The language of the likes of Peter Hitchens and Douglas Murray is nothing short of paranoid and rancid – Murray accusing feminism of torture, and Hitchens of wanting to end patriarchy 'by all means necessary' with its evoking of Malcolm X and militant black nationalism. The right has long been fighting a cultural and political war against progress on gender equality and any kind of equality. But what is revealing and sad is that in today's maelstrom they are now joined by disillusioned liberals who think it has all gone just a little too far.
Melanie Reid in the Times thought that present-day controversies called for an updated version of the 1980's board game 'Scruples'. In the new version she posed such dilemmas as: 'You are a man and a female employee comes into your office and shuts the door. Do you: a) run out of the room as fast as you can; or b) stay but insist on a chaperone.'
Similarly, Iain Macwhirter in the Sunday Herald dismissed comparisons between the parliamentary expenses scandal and the current wave of sexual allegations, writing (about the Tory list of misdemeanours): 'It is mostly gossip about who's sleeping with who, and even in this increasingly prurient age, sexual harassment is not a crime.'
These are way too simplistic and dismissive. We don't live in an age only defined by prurience, but by the sexualisation of nearly everything, from our bodies, language, products we buy, and more. Indeed, the ubiquitous nature of sexual imagery and titillation is often combined in the same breath with prurience: as in the manner in which the Daily Mail and the Sun cover much of modern life.
The rise of an increasingly individualised, less respectful and deferential society has made issues which were once cloaked in darkness and secrecy public matters. What were once traditionally seen as private affairs have become public affairs. Thus, it took until November 1958 before the first UK government minister, Ian Harvey, resigned in a private scandal, having been caught by police having sex with a guardsman in St James's Park, London.
Once the codes of secrecy were broken there was no turning back and in recent times – from Cecil Parkinson to John Major's 'back to basics' – political resignation over private scandal has become more commonplace than admitting political failure.

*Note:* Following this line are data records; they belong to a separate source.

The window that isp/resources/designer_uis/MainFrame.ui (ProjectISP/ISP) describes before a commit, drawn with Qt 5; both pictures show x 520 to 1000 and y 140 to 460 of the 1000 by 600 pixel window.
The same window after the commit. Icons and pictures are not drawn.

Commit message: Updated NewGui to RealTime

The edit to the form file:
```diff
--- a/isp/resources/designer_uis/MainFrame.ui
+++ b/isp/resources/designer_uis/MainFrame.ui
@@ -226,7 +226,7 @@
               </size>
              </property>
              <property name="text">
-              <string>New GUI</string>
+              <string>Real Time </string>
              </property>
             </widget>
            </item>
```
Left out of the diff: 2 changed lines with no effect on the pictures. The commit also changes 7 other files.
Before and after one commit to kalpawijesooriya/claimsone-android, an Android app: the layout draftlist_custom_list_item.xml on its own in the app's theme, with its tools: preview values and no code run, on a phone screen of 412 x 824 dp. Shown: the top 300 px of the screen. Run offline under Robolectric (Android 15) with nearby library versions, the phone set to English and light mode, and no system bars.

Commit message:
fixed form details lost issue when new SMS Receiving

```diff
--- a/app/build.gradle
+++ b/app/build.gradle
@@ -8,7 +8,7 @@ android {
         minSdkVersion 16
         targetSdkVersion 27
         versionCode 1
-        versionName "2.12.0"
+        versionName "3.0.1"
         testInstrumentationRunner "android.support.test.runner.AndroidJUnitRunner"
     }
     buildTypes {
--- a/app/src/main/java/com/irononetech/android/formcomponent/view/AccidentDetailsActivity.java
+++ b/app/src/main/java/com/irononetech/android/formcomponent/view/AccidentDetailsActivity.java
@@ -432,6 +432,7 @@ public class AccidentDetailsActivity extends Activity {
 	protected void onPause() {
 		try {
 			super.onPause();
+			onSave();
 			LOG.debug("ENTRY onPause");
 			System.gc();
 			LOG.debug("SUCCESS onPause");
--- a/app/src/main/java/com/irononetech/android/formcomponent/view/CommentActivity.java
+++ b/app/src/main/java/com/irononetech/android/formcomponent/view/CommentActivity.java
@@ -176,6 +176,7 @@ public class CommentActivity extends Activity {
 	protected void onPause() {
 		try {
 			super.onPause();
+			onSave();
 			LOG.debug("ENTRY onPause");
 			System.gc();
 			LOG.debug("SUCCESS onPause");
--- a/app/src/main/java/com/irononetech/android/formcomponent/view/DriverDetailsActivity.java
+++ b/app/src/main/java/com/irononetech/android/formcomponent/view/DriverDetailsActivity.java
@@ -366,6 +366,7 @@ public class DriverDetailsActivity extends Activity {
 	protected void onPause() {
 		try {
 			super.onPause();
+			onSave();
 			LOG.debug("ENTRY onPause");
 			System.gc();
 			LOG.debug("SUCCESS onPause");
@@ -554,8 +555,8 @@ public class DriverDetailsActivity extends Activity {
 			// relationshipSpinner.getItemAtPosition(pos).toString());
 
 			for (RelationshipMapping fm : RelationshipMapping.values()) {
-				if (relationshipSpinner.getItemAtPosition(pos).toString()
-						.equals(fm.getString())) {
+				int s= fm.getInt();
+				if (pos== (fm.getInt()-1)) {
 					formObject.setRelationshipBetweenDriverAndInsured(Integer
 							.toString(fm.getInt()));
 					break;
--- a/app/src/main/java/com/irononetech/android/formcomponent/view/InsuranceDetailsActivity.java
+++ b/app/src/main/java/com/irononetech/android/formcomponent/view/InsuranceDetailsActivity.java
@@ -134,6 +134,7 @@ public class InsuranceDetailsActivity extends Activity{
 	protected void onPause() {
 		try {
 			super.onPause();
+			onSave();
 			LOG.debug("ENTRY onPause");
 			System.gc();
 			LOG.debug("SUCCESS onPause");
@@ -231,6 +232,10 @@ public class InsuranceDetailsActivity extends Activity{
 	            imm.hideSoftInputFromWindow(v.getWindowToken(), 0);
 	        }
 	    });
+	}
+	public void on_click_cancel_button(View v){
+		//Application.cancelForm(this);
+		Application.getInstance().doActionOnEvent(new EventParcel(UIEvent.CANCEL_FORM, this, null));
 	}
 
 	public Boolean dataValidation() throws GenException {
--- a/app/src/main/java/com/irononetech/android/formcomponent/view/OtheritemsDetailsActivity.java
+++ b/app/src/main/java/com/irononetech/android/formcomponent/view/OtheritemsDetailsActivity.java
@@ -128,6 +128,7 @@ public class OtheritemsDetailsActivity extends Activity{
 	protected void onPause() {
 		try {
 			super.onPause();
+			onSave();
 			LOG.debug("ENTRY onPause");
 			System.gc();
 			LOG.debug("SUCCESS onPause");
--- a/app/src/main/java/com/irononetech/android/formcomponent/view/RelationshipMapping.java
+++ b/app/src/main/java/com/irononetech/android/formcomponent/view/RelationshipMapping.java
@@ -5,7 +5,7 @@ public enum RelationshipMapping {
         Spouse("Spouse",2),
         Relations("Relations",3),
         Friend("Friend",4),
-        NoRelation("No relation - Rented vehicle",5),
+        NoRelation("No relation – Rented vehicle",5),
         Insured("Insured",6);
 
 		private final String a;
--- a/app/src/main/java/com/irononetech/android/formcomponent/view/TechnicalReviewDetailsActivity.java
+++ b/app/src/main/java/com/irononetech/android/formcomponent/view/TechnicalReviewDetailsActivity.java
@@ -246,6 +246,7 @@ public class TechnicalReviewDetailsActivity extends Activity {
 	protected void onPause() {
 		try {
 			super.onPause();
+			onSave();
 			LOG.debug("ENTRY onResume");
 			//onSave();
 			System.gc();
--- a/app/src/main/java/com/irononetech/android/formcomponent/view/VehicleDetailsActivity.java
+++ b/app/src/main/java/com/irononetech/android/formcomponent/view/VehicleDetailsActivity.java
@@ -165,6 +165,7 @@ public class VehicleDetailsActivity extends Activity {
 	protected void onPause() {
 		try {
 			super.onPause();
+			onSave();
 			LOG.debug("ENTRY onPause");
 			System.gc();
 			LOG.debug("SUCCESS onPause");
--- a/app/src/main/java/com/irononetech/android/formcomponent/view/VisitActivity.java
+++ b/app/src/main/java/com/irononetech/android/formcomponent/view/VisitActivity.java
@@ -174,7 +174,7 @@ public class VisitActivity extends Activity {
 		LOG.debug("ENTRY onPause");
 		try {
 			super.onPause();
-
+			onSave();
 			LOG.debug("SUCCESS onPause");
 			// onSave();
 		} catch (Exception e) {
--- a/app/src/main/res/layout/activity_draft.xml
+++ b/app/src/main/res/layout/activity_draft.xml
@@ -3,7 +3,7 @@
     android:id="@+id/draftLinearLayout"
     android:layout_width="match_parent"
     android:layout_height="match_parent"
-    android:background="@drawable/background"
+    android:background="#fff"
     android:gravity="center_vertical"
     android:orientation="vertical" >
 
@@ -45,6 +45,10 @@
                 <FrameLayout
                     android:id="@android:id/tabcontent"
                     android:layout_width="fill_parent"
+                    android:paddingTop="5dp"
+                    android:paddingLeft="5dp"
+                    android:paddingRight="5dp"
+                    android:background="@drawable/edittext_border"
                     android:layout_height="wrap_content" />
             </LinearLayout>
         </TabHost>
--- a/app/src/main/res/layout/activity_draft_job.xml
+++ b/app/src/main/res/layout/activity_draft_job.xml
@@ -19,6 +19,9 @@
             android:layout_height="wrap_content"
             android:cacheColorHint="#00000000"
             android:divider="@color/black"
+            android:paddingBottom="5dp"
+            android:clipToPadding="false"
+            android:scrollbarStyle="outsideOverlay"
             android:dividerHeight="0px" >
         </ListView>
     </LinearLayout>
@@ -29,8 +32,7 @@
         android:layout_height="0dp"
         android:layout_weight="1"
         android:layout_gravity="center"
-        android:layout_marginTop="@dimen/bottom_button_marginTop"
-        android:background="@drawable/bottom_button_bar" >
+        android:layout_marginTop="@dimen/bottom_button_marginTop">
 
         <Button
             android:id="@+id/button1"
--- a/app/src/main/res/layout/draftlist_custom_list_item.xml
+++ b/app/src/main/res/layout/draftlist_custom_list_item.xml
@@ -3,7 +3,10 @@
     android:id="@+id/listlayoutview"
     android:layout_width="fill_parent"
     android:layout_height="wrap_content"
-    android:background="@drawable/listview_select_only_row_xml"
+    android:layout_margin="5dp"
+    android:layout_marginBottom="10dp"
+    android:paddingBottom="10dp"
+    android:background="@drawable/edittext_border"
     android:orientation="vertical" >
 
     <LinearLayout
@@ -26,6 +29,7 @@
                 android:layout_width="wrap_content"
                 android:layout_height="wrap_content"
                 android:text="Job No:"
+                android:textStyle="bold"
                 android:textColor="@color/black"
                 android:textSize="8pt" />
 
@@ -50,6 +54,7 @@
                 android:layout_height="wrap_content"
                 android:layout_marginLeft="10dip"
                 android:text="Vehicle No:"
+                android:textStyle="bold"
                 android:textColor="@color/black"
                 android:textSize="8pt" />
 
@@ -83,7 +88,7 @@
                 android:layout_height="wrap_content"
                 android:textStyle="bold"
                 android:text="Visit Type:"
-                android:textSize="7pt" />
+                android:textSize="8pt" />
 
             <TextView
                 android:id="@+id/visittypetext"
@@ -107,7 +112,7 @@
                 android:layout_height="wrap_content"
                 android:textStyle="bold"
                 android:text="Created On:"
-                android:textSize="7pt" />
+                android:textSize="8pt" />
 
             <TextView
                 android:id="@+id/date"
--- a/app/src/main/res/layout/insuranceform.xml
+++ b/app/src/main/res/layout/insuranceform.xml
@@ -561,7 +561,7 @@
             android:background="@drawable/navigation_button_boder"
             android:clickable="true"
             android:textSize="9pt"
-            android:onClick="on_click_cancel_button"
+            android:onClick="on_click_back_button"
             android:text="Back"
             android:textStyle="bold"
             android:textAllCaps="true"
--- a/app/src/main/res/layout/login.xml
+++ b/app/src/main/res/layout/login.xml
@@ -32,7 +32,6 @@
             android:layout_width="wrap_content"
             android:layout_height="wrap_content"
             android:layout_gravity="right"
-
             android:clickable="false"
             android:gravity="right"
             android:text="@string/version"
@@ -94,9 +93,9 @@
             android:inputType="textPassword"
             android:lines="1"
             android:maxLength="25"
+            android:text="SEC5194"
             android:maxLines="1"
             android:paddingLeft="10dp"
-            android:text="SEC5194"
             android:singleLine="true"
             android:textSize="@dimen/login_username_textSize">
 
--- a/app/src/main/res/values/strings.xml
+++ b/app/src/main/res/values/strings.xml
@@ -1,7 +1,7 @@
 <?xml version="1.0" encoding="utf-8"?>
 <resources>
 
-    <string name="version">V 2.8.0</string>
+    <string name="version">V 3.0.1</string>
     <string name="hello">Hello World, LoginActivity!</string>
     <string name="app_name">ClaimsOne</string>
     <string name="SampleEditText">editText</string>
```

The last few weeks have highlighted a major problem in how politics is done in Britain, and in how some politicians – nearly all but not exclusively men – don't seem to live in the same age as the rest of us, or think the same manners and ethics cover them.
Equally, the misplaced anger that some feel towards equality and feminism, wanting to blame them for every sin under the sun and equate them with terrorists or militants, is symptomatic of something far wider. Our society has experienced huge shifts in economic and social power, with the worlds of work and employment changing dramatically, as older notions of male labour have disappeared and millions of women have entered the workforce. Such shifts have produced a reactionary backlash from right-wingers and an anger that is elemental and irrational, but which also finds voice in embittered and disillusioned liberals.
Politics and public life face many seismic challenges, but we have to demand the right to treat each other with dignity and respect. That means taking allegations of sexual misbehaviour seriously. It means recognising that this isn't just an issue for women to speak up about, but men as well, calling out the old tropes of sexism and sexual misbehaviour, and that the cause of equality is a concern for all of us, not just one part or one half of humanity. If we cannot deal with these issues, what chance have we of getting Brexit right or dealing with the real Bermuda triangle of tax havens used and abused by the super rich?